Directions for this task ▸ Whenever a line below includes the word "argument", copy that line.

Front-end code edit data
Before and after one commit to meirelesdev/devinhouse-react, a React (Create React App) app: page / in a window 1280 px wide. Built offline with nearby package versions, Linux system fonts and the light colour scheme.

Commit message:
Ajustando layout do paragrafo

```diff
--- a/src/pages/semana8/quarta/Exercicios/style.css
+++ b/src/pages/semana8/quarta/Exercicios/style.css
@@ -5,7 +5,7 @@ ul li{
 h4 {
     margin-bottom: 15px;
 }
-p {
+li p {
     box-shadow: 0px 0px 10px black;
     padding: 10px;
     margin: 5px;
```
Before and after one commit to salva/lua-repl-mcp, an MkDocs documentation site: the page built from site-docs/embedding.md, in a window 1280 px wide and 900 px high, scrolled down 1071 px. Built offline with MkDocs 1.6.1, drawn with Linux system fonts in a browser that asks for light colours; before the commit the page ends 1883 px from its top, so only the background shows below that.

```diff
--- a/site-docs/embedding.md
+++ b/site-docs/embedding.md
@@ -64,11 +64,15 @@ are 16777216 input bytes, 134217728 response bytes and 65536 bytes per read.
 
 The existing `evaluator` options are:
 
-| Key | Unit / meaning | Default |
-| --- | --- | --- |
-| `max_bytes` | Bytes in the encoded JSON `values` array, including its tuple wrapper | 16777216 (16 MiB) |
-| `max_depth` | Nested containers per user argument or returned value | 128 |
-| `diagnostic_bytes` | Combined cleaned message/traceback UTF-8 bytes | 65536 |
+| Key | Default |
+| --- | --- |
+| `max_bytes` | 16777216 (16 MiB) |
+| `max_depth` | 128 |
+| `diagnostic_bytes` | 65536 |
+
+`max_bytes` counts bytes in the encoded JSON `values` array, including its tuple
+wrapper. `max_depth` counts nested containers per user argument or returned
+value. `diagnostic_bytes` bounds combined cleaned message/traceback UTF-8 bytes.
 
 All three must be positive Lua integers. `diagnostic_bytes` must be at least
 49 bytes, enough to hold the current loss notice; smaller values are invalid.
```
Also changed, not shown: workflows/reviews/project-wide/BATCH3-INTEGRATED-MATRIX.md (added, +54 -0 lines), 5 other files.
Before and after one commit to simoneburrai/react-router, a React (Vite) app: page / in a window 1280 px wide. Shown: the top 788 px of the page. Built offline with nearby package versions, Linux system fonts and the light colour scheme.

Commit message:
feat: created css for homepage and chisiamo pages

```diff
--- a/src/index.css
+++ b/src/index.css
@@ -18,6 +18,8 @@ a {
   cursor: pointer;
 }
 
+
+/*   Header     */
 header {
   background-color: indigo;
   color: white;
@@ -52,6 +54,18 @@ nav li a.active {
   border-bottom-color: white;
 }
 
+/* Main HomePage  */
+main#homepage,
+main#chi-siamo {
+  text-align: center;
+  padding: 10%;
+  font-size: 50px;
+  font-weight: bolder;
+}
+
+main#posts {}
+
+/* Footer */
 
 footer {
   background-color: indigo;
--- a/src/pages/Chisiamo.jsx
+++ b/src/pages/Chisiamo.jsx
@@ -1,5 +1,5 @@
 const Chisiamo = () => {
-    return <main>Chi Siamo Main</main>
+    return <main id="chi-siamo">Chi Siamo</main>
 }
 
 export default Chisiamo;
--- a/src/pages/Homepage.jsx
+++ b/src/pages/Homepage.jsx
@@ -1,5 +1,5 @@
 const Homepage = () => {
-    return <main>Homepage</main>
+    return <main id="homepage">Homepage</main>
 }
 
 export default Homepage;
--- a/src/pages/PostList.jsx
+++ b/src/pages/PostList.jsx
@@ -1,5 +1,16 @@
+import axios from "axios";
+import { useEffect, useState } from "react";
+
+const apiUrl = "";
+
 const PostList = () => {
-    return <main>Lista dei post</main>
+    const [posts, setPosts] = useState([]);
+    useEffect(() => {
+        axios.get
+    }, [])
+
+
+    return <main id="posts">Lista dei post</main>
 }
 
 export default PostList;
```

Exercise answer ▸
-| `max_depth` | Nested containers per user argument or returned value | 128 |
+wrapper. `max_depth` counts nested containers per user argument or returned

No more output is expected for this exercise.